    2 years, 5 months, 0 days

  • Research summary

    Non-invasive ventilation (NIV) is the delivery of breathing support via a facemask. It is used to treat people whose natural breathing is ineffective. Evidence shows that, when used long-term, it improves both quality of life and life expectancy.

    Ventilation is delivered in the home through a mask covering the nose or the nose and mouth. A good fit with a seal between the mask and the patient’s face is essential to deliver the treatment effectively. Mass-produced masks are available for the adult market but in children it is often difficult to find a mask that provides an adequate seal. Two particularly disadvantaged groups are very young infants and children with facial deformities or facial asymmetry. In these groups NIV may not be possible due to unavailability of an adequate mask.

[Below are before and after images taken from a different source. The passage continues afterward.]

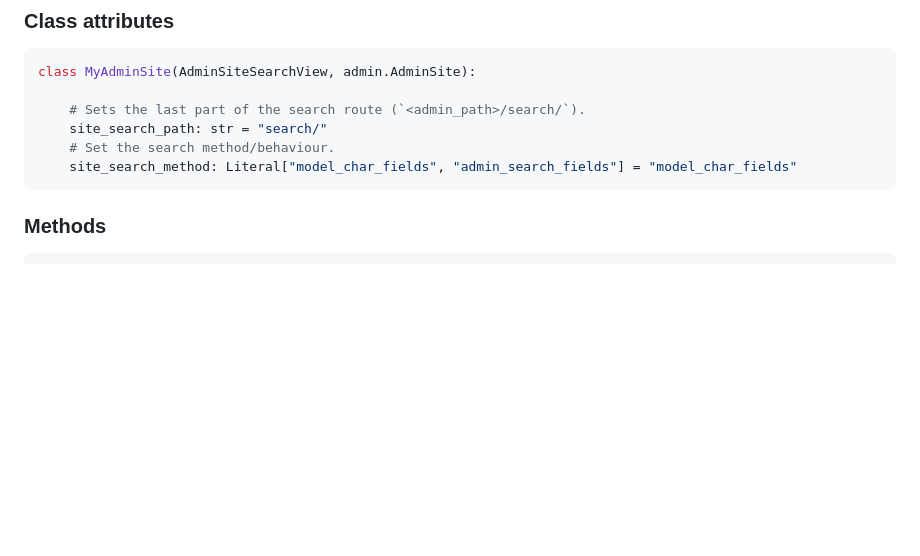
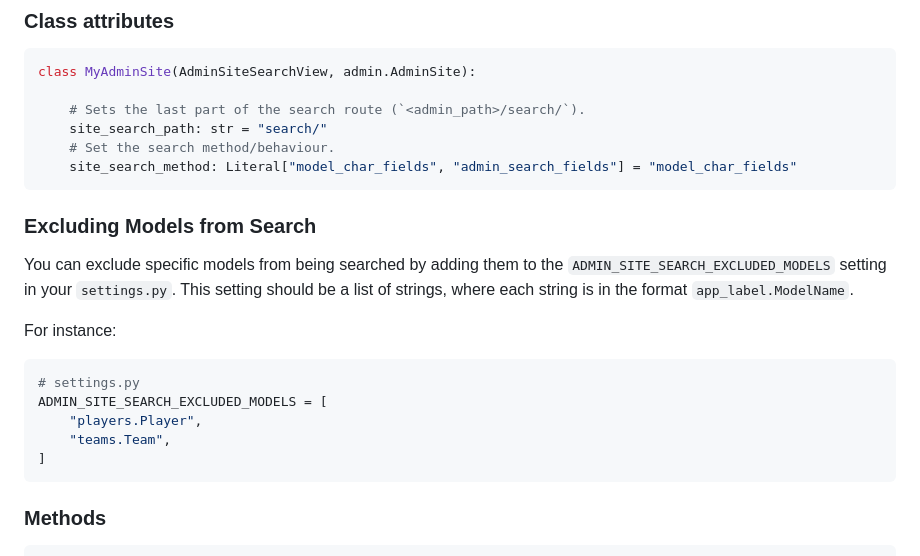
Before and after one commit to ahmedaljawahiry/django-admin-site-search, a Markdown page: README.md, the part around the change. GitHub-like rendering; blank space fills up the shorter version.

Commit message:
Update the readme file to include excluding model settings

````diff
--- a/README.md
+++ b/README.md
@@ -101,7 +101,17 @@ class MyAdminSite(AdminSiteSearchView, admin.AdminSite):
     # Set the search method/behaviour.
     site_search_method: Literal["model_char_fields", "admin_search_fields"] = "model_char_fields"
 ```
+### Excluding Models from Search
+You can exclude specific models from being searched by adding them to the `ADMIN_SITE_SEARCH_EXCLUDED_MODELS` setting in your `settings.py`. This setting should be a list of strings, where each string is in the format `app_label.ModelName`.
 
+For instance:
+```python
+# settings.py
+ADMIN_SITE_SEARCH_EXCLUDED_MODELS = [
+    "players.Player",
+    "teams.Team",
+]
+```
 ### Methods
 
 ```python
````
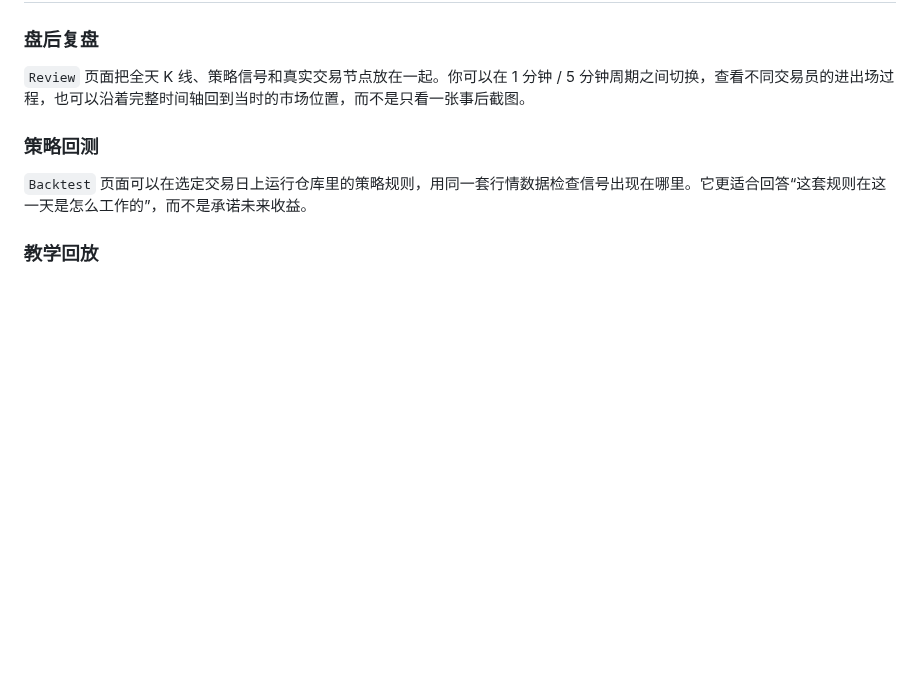
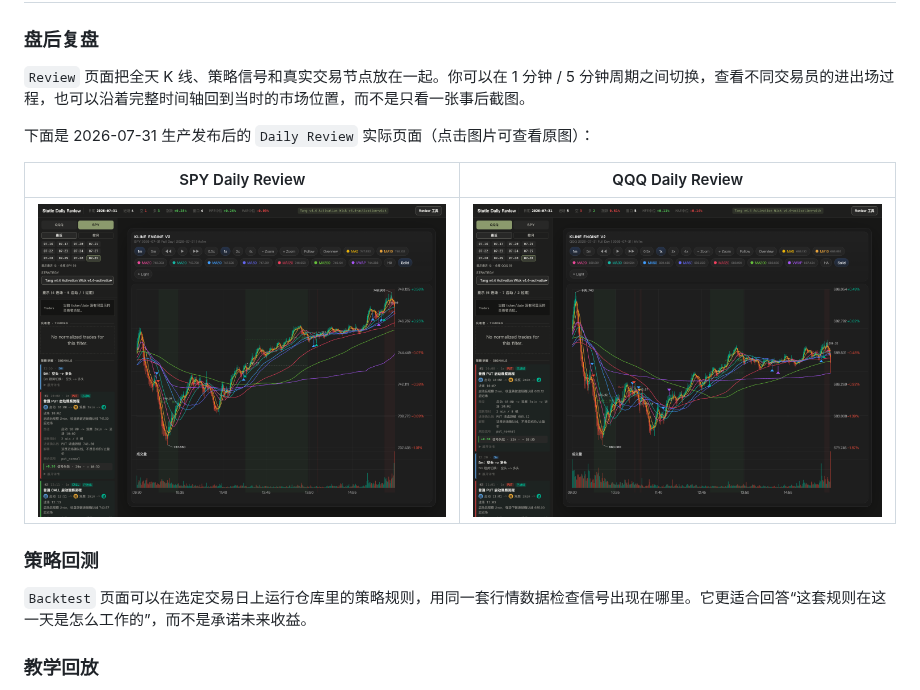
Before and after one commit to TUSKIJAY/tang-strategy, a Markdown page: README.md, the part around the change. Drawn GitHub-style; pictures changed too: docs/assets/readme/daily-review-qqq-2026-07-31.png (added), docs/assets/readme/daily-review-spy-2026-07-31.png (added); blank space fills up the shorter version.

Commit message:
docs: add daily review screenshots

```diff
--- a/README.md
+++ b/README.md
@@ -23,6 +23,12 @@ Tang Strategy 做的事，就是把这些碎片重新放回同一张图里：
 ### 盘后复盘
 
 `Review` 页面把全天 K 线、策略信号和真实交易节点放在一起。你可以在 1 分钟 / 5 分钟周期之间切换，查看不同交易员的进出场过程，也可以沿着完整时间轴回到当时的市场位置，而不是只看一张事后截图。
+
+下面是 2026-07-31 生产发布后的 `Daily Review` 实际页面（点击图片可查看原图）：
+
+| SPY Daily Review | QQQ Daily Review |
+| --- | --- |
+| [![SPY 2026-07-31 Daily Review](./docs/assets/readme/daily-review-spy-2026-07-31.png)](./docs/assets/readme/daily-review-spy-2026-07-31.png) | [![QQQ 2026-07-31 Daily Review](./docs/assets/readme/daily-review-qqq-2026-07-31.png)](./docs/assets/readme/daily-review-qqq-2026-07-31.png) |
 
 ### 策略回测
 
```
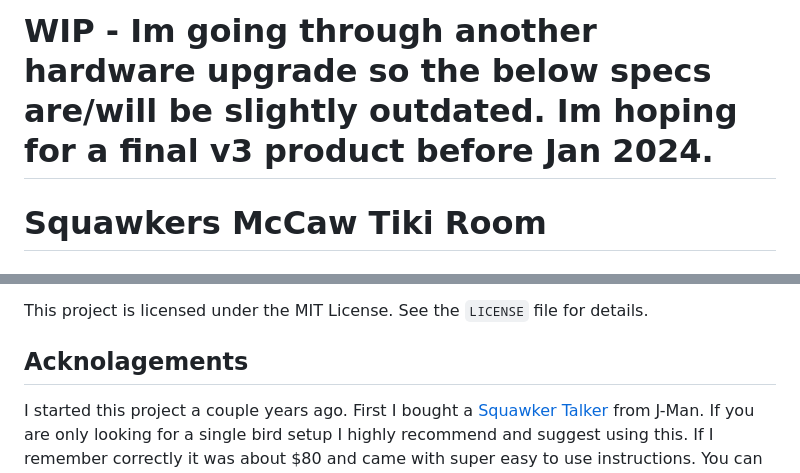
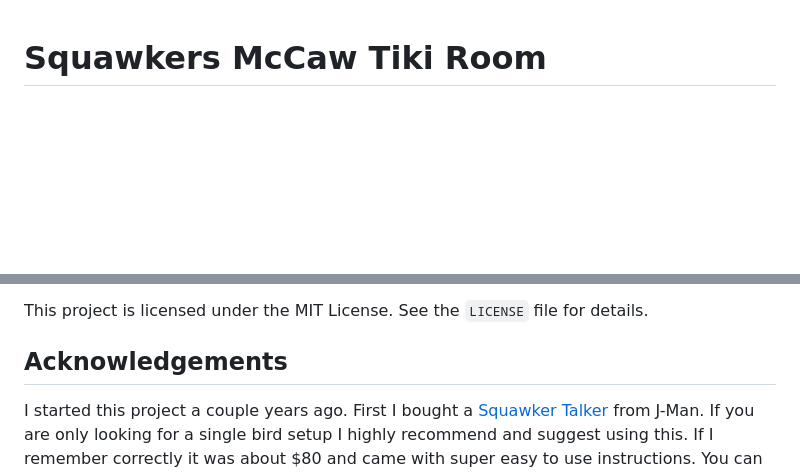
Before and after one commit to emricht32/SquawkersMccaw, a Markdown page: README.md, 2 parts joined by grey strips. Drawn GitHub-style; blank space fills up the shorter version.

```diff
--- a/README.md
+++ b/README.md
@@ -1,4 +1,3 @@
-# WIP - Im going through another hardware upgrade so the below specs are/will be slightly outdated.  Im hoping for a final v3 product before Jan 2024.
 # Squawkers McCaw Tiki Room
 
 ## Overview
@@ -150,6 +149,6 @@ I have ZERO professional experience with circuits and hardware.  Im sure that th
 
 This project is licensed under the MIT License. See the `LICENSE` file for details.
 
-## Acknolagements
+## Acknowledgements
 
 I started this project a couple years ago.  First I bought a [Squawker Talker](https://www.halloweenforum.com/threads/new-all-in-one-board-for-hacking-squawkers-mccaw.167858/page-4) from J-Man. If you are only looking for a single bird setup I highly recommend and suggest using this.  If I remember correctly it was about $80 and came with super easy to use instructions.  You can email him at info@audioservocontroller.com.  I also **borrowed** his images for disassembaling the bird and how to get access to the needed wires.
```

    Currently the options for these groups of children are to ventilate invasively via a breathing tube (tracheostomy), to persevere with NIV through an inadequate mask, or to abandon ventilation. Invasive ventilation offers the advantage of a stable airway, but can lead to serious complications and difficulty with speech development, and the cost of the care packages to support these families in Sheffield is in excess of £100K/yr per patient. NIV with an inadequately fitting mask leads to pressure sores, impairment of facial bone growth and significant disturbance to the sleep of the child and family due to noise from air leakage from the mask and alarms from the ventilator.

    We propose an innovative use of 3D assessment and manufacturing technologies to deliver novel mask-face interfaces to optimise mask fit to the needs of individual patients. We have demonstrated that our proposed method is more effective than a standard mass-produced mask in the laboratory setting.

    We have gained NIHR funding for the project.

  • REC name

    North West - Greater Manchester East Research Ethics Committee

  • REC reference


  • Date of REC Opinion

    30 Mar 2016

  • REC opinion

    Favourable Opinion